* [EXERCISE] All lines with the word "chaque" in the material below are required.
'''
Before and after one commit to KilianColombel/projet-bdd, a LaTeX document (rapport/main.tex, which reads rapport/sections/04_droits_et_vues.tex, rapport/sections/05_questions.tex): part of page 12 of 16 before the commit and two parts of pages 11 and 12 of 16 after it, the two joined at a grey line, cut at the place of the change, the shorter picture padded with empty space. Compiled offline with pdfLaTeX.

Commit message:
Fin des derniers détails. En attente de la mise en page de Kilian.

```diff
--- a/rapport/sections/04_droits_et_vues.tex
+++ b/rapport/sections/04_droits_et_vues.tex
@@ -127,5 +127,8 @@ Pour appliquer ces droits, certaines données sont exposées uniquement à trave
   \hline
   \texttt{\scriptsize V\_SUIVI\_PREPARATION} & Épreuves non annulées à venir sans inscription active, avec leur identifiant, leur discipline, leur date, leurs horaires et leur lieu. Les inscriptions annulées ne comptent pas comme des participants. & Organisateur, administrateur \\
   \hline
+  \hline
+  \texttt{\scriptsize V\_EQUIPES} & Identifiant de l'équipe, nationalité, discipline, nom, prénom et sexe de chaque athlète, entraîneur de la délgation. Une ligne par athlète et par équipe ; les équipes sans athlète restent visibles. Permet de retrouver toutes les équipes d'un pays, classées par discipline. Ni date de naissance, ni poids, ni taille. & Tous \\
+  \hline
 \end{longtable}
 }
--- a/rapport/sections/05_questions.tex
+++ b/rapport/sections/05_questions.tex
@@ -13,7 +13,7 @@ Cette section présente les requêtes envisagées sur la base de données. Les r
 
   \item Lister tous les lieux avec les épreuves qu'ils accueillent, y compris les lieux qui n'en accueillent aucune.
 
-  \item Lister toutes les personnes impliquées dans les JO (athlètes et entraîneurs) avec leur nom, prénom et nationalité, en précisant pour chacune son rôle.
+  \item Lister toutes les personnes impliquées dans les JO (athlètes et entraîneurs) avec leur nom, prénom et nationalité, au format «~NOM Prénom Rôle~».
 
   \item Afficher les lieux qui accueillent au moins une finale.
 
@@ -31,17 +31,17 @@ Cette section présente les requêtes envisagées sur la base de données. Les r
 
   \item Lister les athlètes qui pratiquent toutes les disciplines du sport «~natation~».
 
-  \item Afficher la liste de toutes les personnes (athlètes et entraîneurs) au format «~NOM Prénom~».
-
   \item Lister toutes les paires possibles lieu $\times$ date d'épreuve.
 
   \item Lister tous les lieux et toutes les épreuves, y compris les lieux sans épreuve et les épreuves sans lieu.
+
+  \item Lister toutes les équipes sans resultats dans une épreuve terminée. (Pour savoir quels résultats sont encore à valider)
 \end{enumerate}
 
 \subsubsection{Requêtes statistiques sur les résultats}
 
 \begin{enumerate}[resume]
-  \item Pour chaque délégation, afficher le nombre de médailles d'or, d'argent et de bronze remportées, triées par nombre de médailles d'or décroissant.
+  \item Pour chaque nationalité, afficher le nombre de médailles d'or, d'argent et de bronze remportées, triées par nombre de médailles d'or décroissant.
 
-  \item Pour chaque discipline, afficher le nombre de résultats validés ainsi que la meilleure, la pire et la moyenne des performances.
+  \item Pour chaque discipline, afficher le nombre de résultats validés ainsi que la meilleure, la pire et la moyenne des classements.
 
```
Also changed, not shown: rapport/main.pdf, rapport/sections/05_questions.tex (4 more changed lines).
'''
* [ANSWER BOX]
+  \texttt{\scriptsize V\_EQUIPES} & Identifiant de l'équipe, nationalité, discipline, nom, prénom et sexe de chaque athlète, entraîneur de la délgation. Une ligne par athlète et par équipe ; les équipes sans athlète restent visibles. Permet de retrouver toutes les équipes d'un pays, classées par discipline. Ni date de naissance, ni poids, ni taille. & Tous \\
-  \item Pour chaque délégation, afficher le nombre de médailles d'or, d'argent et de bronze remportées, triées par nombre de médailles d'or décroissant.
+  \item Pour chaque nationalité, afficher le nombre de médailles d'or, d'argent et de bronze remportées, triées par nombre de médailles d'or décroissant.
-  \item Pour chaque discipline, afficher le nombre de résultats validés ainsi que la meilleure, la pire et la moyenne des performances.
+  \item Pour chaque discipline, afficher le nombre de résultats validés ainsi que la meilleure, la pire et la moyenne des classements.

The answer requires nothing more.